A study published by the BMC Ecology journal presents a recent discovery about the Pacific dunlin.
It was proven that they have lost weight in order to be able to fly more due to the increasing number of the peregrine falcon, their enemy in the air.
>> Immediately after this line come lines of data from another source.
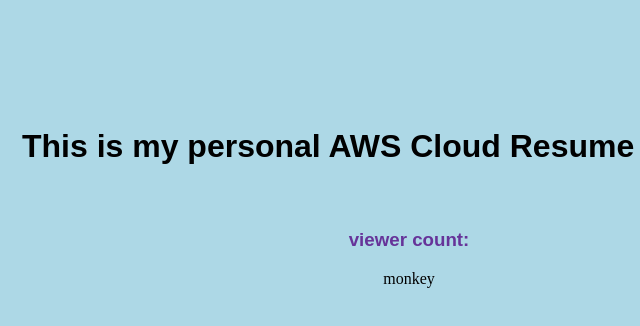
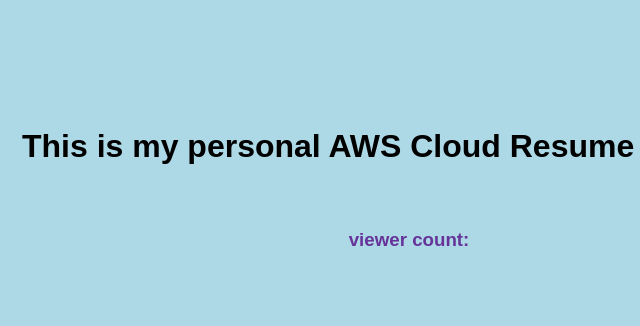
Before and after one commit to Arizoux/aws-cloud-resume-challenge, a plain HTML site: page website/index.html in a window 1280 px wide. Shown: the full height of the page, 231-871 px from the left. Drawn offline with Linux system fonts and the light colour scheme; no server answers.

Commit message:
frontend done

```diff
--- a/website/index.html
+++ b/website/index.html
@@ -9,7 +9,6 @@
     <h1>This is my personal AWS Cloud Resume Challenge</h1>
 
     <h3>viewer count: <span id="viewerCount"></span></h3>
-    <p>monkey</p>
     <script src="script.js"></script>
 </body>
 </html>
--- a/website/style.css
+++ b/website/style.css
@@ -17,7 +17,3 @@ h3 {
     margin-top: 5%;
     font-family: Arial, Calibri, serif;
 }
-
-p {
-    text-align: center;
-}
```
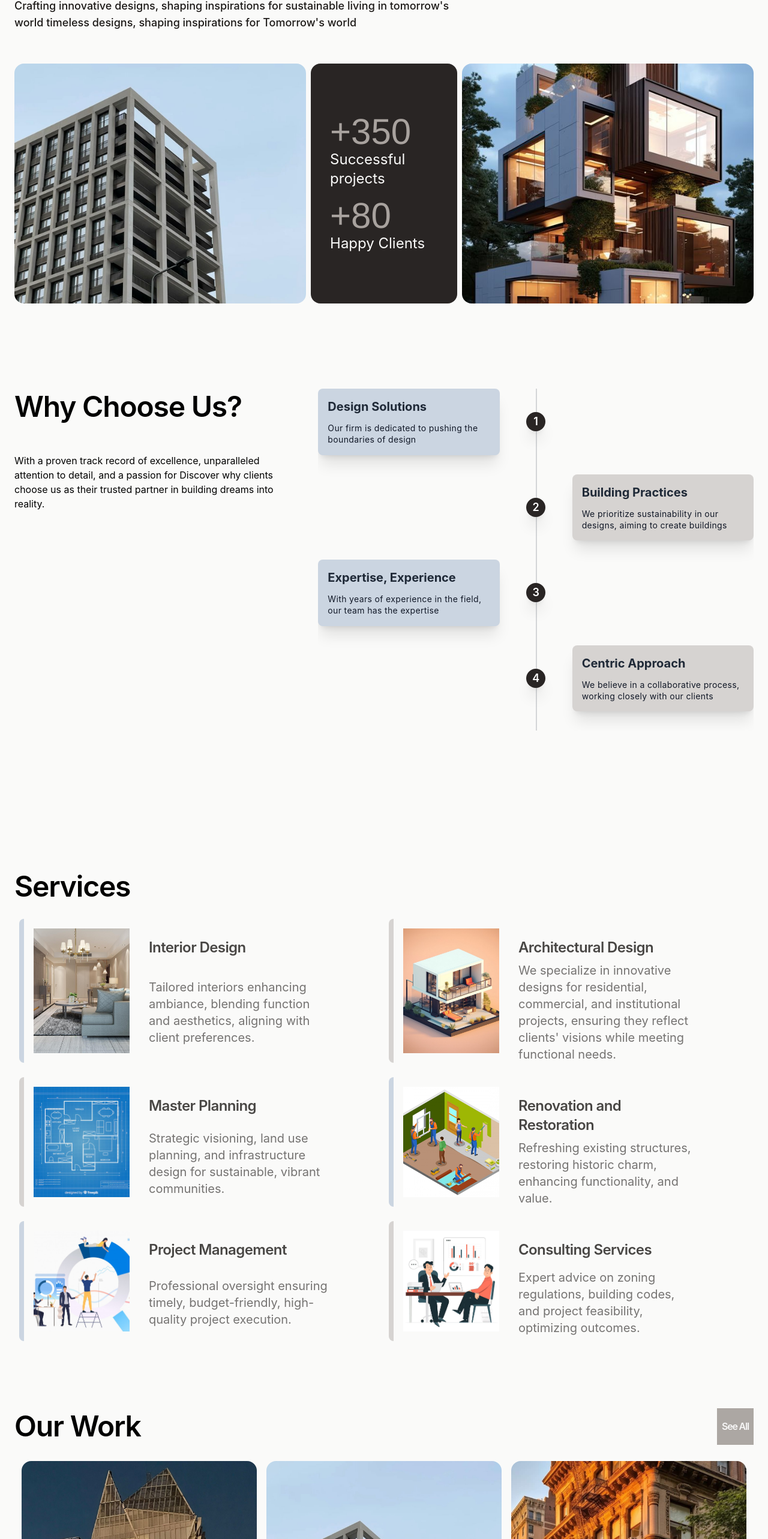
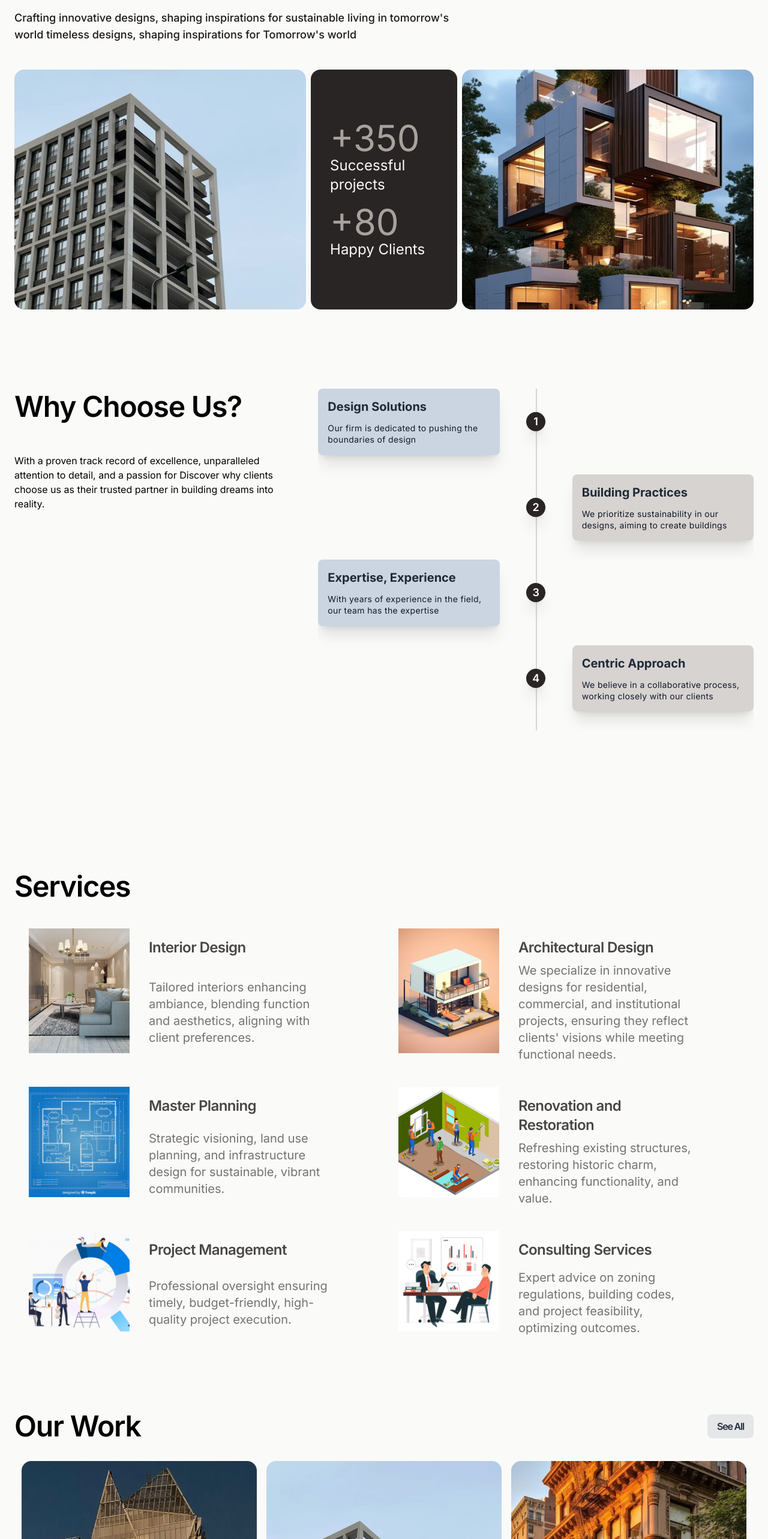
Before and after one commit to RakshitRabugotra/aarkay-associates, a Next.js app: page / in a window 1280 px wide. Shown: the part 232-2798 px from the top of the page at 60% size. Built offline with nearby package versions, Linux system fonts and the light colour scheme; a web font is replaced by a local one.

Commit message:
fix: heading, add styles, add 404-page

```diff
--- a/package.json
+++ b/package.json
@@ -15,6 +15,7 @@
     "embla-carousel-react": "^8.0.1",
     "geist": "^1.3.0",
     "next": "14.1.4",
+    "normalize.css": "^8.0.1",
     "react": "^18",
     "react-dom": "^18",
     "react-spring": "^9.7.3"
--- a/src/app/layout.tsx
+++ b/src/app/layout.tsx
@@ -1,4 +1,6 @@
 import type { Metadata } from "next";
+import "./font.css";
+import "normalize.css";
 import "./globals.css";
 
 // Internal Dependencies
--- /dev/null
+++ b/src/app/not-found.tsx
@@ -0,0 +1,9 @@
+// Internal Dependencies
+import Error from "@/components/Error";
+
+// Content Dependencies
+import { ERROR } from "@constants";
+
+export default function NotFound() {
+  return <Error error={ERROR.e404}/>
+}
--- /dev/null
+++ b/src/components/Error.tsx
@@ -0,0 +1,20 @@
+import Link from "next/link";
+
+// Internal Dependencies
+import Heading from "@/components/Heading";
+import Section from "@/components/Section";
+
+// Content Dependencies
+import { ErrorType } from "@constants";
+
+export default function Error({ error } : { error: ErrorType }) {
+  return (
+    <Section>
+      <Heading className="text-9xl">{error.code + "!"}</Heading>
+      <div className="flex flex-col gap-2">
+        <p>{error.text}</p>
+        <Link href="/" className=" bg-gray-600/30 max-w-fit px-4 py-2 rounded-xl text-black">{"<- Go back to Home"}</Link>
+      </div>
+    </Section>
+  );
+}
--- a/src/components/Heading.tsx
+++ b/src/components/Heading.tsx
@@ -2,5 +2,5 @@ import React from "react";
 import { twMerge } from "tailwind-merge";
 
 export default function Heading({ className, children } : {className?: string; children: React.ReactNode }) {
-    return <div className={twMerge("heading font-semibold text-5xl leading-tight",  "inline-flex justify-between", className)}>{children}</div>;
+    return <h1 className={twMerge("heading font-semibold text-5xl leading-tight", className)}>{children}</h1>;
 }
--- a/src/components/Hero/Hero.tsx
+++ b/src/components/Hero/Hero.tsx
@@ -57,14 +57,14 @@ export default function Hero() {
           }
         >
           <div className={"flex flex-col flex-wrap text-2xl"}>
-            <span className="font-display text-6xl text-stone-400">
+            <span className="text-6xl text-stone-400">
               {"+"}
               <CountUpInView num={350} />
             </span>
             Successful projects
           </div>
           <div className={"flex flex-col flex-wrap text-2xl"}>
-            <span className="font-display text-6xl text-stone-400">
+            <span className="text-6xl text-stone-400">
               {"+"}
               <CountUpInView num={80} />
             </span>
--- a/src/components/Navbar.tsx
+++ b/src/components/Navbar.tsx
@@ -46,7 +46,7 @@ export default function Navbar() {
       <nav className="fixed z-30 inline-flex w-full items-center justify-between p-4 text-sm backdrop-blur-md">
         {/* The logo and name */}
         <div>
-          <a href="#">
+          <a href="/">
             <Image
               width={30}
               height={30}
@@ -62,7 +62,7 @@ export default function Navbar() {
             return (
               <li key={index}>
                 <a
-                  href={"#" + id}
+                  href={"/#" + id}
                   className="text-base underline-offset-2 transition-all capitalize hover:text-stone-400 hover:underline"
                 >
                   {section}
--- a/src/components/Portfolio/Portfolio.tsx
+++ b/src/components/Portfolio/Portfolio.tsx
@@ -11,13 +11,17 @@ import Section from "@components/Section";
 
 // Content dependencies
 import { BUILDINGS_IMG, ImageCard, SECTIONS } from "@constants";
-import { MouseEventHandler } from "react";
-import { twMerge } from "tailwind-merge";
+import { useRouter } from "next/navigation";
+
 
 // Extract this section
 const thisSection = SECTIONS.portfolio;
 
 export default function Portfolio() {
+
+  // For navigating to different page
+  const router = useRouter();
+
   const [ref, springs] = useInView(() => ({
     from: {
       opacity: 0,
@@ -34,7 +38,12 @@ export default function Portfolio() {
       <Heading className="relative">
         {thisSection.name}
         {/* See all button */}
-        <button className="absolute right-0 top-0 w-10 aspect-square text-base bg-stone-500/60 text-white/90 min-w-fit px-2" onClick={(e) => {console.log("clicked: ", e)}}>See All</button>
+        <button
+          className="absolute bottom-1/2 right-0 my-auto w-10 min-w-fit translate-y-1/2 rounded-lg bg-gray-500/15 px-4 py-2 text-base text-slate-900/90"
+          onClick={() => { return router.push("/portfolio") }}
+        >
+          See All
+        </button>
       </Heading>
       {/* Scrolling Gallery */}
       <animated.div
--- a/src/components/Testimonials/Testimonials.tsx
+++ b/src/components/Testimonials/Testimonials.tsx
@@ -73,7 +73,7 @@ function Slide({ rating, statement, username }: TestimonialCard) {
     >
       <div className="w-full text-left">{ratingArray}</div>
       <div>&quot;{statement}&quot;</div>
-      <div className="display px-2 font-sans text-xl font-medium text-black">
+      <div className="px-2 font-sans text-xl font-medium text-black">
         — {username}
       </div>
     </div>
--- a/src/constants/constants.ts
+++ b/src/constants/constants.ts
@@ -14,13 +14,16 @@ export const DESCRIPTION =
 export const SELF_DOMAIN = "https://github.com/RakshitRabugotra";
 
 /* Section name of the page */
-export interface ISection { name: string; id: string };
+export interface ISection {
+  name: string;
+  id: string;
+}
 
 export const SECTIONS = {
-  "about": { name: "Why Choose Us?", id: "about-us" },
-  "services": { name: "Services", id: "services" },
-  "portfolio": { name: "Our Work", id: "portfolio" },
-  "testimonials": { name: "Hear from our Clients", id: "testimonials" }
+  about: { name: "Why Choose Us?", id: "about-us" },
+  services: { name: "Services", id: "services" },
+  portfolio: { name: "Our Work", id: "portfolio" },
+  testimonials: { name: "Hear from our Clients", id: "testimonials" }
 };
 
 /* Images for the website */
@@ -114,41 +117,50 @@ export const WORK_DESCRIPTIONS: WorkDescription[] = [
   }
 ];
 
-
 /* Services provided by the firm */
-export interface IService {name: string; imgSrc: string; description: string };
+export interface IService {
+  name: string;
+  imgSrc: string;
+  description: string;
+}
 
 export const SERVICES: IService[] = [
   {
     name: "Interior Design",
     imgSrc: "interior-designing.jpg",
-    description: "Tailored interiors enhancing ambiance, blending function and aesthetics, aligning with client preferences."
+    description:
+      "Tailored interiors enhancing ambiance, blending function and aesthetics, aligning with client preferences."
   },
   {
     name: "Architectural Design",
     imgSrc: "architectural-design.jpg",
-    description: "We specialize in innovative designs for residential, commercial, and institutional projects, ensuring they reflect clients' visions while meeting functional needs."
+    description:
+      "We specialize in innovative designs for residential, commercial, and institutional projects, ensuring they reflect clients' visions while meeting functional needs."
   },
   {
     name: "Master Planning",
     imgSrc: "master-planning.jpg",
-    description: "Strategic visioning, land use planning, and infrastructure design for sustainable, vibrant communities."
+    description:
+      "Strategic visioning, land use planning, and infrastructure design for sustainable, vibrant communities."
   },
   {
     name: "Renovation and Restoration",
     imgSrc: "renovation.jpg",
-    description: "Refreshing existing structures, restoring historic charm, enhancing functionality, and value."
+    description:
+      "Refreshing existing structures, restoring historic charm, enhancing functionality, and value."
   },
   {
     name: "Project Management",
     imgSrc: "project-management.jpg",
-    description: "Professional oversight ensuring timely, budget-friendly, high-quality project execution."
+    description:
+      "Professional oversight ensuring timely, budget-friendly, high-quality project execution."
   },
   {
     name: "Consulting Services",
     imgSrc: "consulting.jpg",
-    description: "Expert advice on zoning regulations, building codes, and project feasibility, optimizing outcomes."
-  },
+    description:
+      "Expert advice on zoning regulations, building codes, and project feasibility, optimizing outcomes."
+  }
 ];
 
 /* Testimonials from clients */
@@ -218,3 +230,14 @@ export const SOCIALS: SocialMedia[] = [
     href: "tel:+919569764949"
   }
 ];
+
+/* Error page handing */
+export type ErrorType = { code: number; text: string; imgSrc: string };
+
+export const ERROR = {
+  e404: {
+    code: 404,
+    text: "You've landed somewhere you should not have. Even google does not know this page exists.",
+    imgSrc: ""
+  }
+};
```
Also changed, not shown: 1 other file (tests, documents, lock files or other folders).
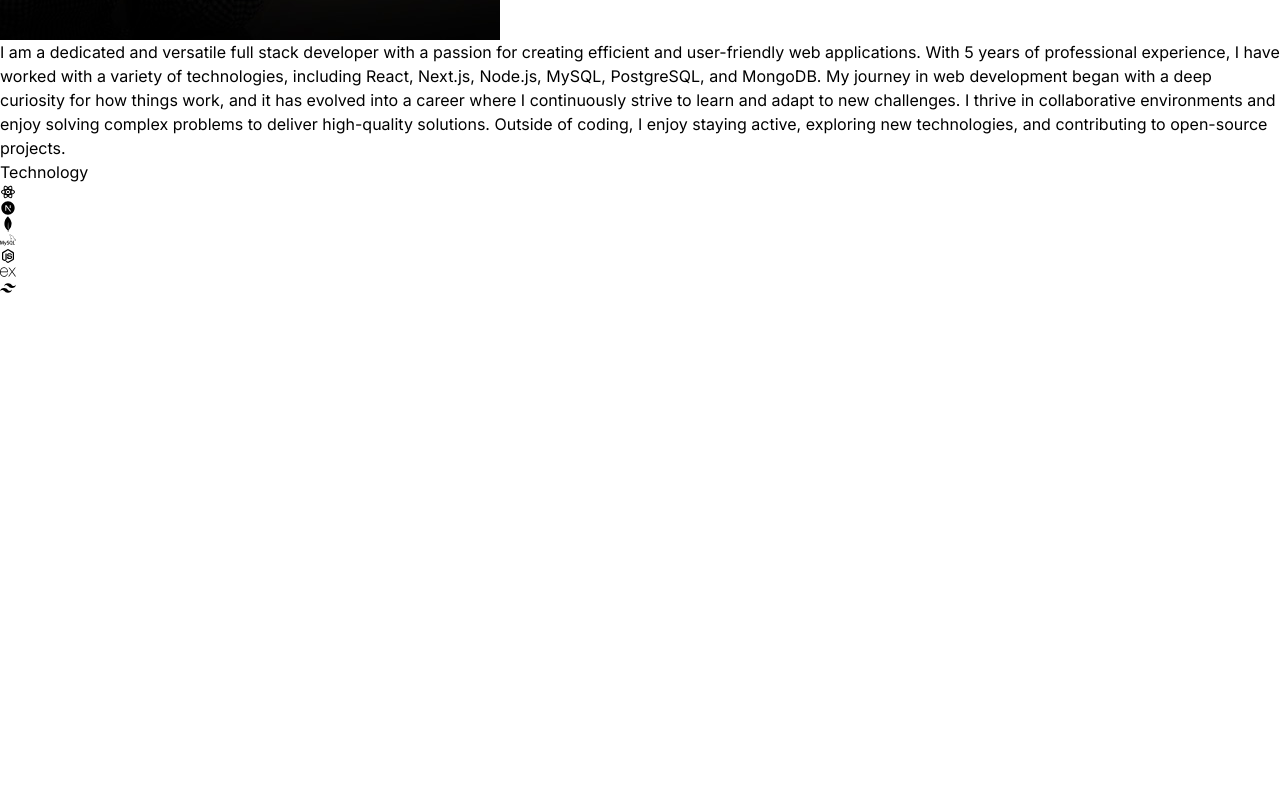
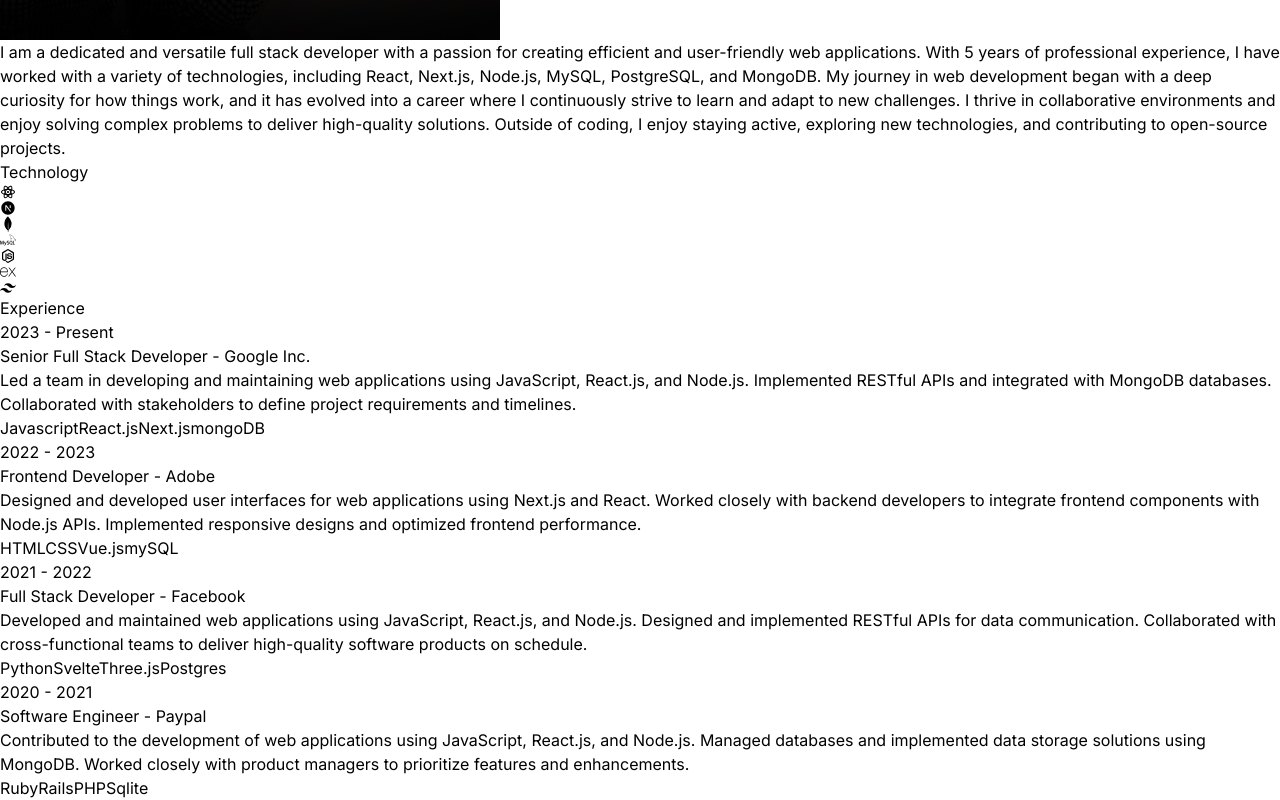
Before and after one commit to mdakashsheikh/myPortfolio, a React (Vite) app: page / in a window 1280 px wide. Shown: the part 2656-3456 px from the top of the page. Before the commit the page ends 2952 px from the top, so only its background shows below. Built offline with nearby package versions, Linux system fonts and the light colour scheme.

Commit message:
adding experience

```diff
--- a/src/App.jsx
+++ b/src/App.jsx
@@ -3,6 +3,7 @@
 import Hero from './components/Hero'
 import About from './components/About'
 import Technology from './components/Technology'
+import Experience from './components/Experience'
 
 const App = () => {
   return (
@@ -15,6 +16,7 @@
       <Hero/>
       <About/>
       <Technology/>
+      <Experience/>
     </div>
    </div>
   )
--- /dev/null
+++ b/src/components/Experience.jsx
@@ -0,0 +1,35 @@
+import { EXPERIENCES } from "../constants"
+
+const Experience = () => {
+    return (
+        <div className="border-b border-neutral-900 pb-4">
+            <h1 className="my-20 text-center text-4xl ">Experience</h1>
+            <div>
+                {EXPERIENCES.map((experience, index) => (
+                    <div
+                        key={index}
+                        className="mb-8 flex flex-wrap lg:justify-center"
+                    >
+                        <div className="w-full lg:w-1/4">
+                            <p className="mb-2 text-sm text-neutral-400">{experience.year}</p>
+                        </div>
+                        <div className="w-full max-w-xl lg:h-3/4">
+                            <h6 className="mb-2 font-semibold">
+                                {experience.role} -{" "}
+                                <span className="text-sm text-purple-100">{experience.company}</span>
+                            </h6>
+                            <p className="mb-4 text-neutral-400">{experience.description}</p>
+                            {experience.technologies.map((tech, index) => (
+                                <span key={index} className="mr-2 mt-4 rounded bg-neutral-900 px-2 py-1 text-sm font-medium text-purple-800">
+                                    {tech}
+                                </span>
+                            ))}
+                        </div>
+                    </div>
+                ))}
+            </div>
+        </div>
+    )
+}
+
+export default Experience
```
Some years ago, the Pacific dunlin enjoyed a nice afternoon “layback” in the cold winters of the British Columbian Fraser River Estuary, now they have to dramatically change their lifestyle and adjust to the increasing number of falcons by eating less, getting fit and flying more.
Ronald Ydenberg, a researcher from the Simon Fraser University, has concluded that the fat deposits that the dunlins used to store during the winter time can now be fatal to their survival, although they can be very important because the Canadian winter also brings along food shortages.
When faced with the decision whether to stay, eat and be hunted or fly away to safer places, the Pacific dunlins have rapidly made their choice: a choice undoubtedly dictated by the instinct of the conservation of the species.
A Pacific dunlin’s usual weight has lowered with about two to four grams in the last forty years, but that has assured them the capacity to stay in the air over the ocean for longer periods of time and this way escape their falcon predators.
If we are not careful , this may also apply to us.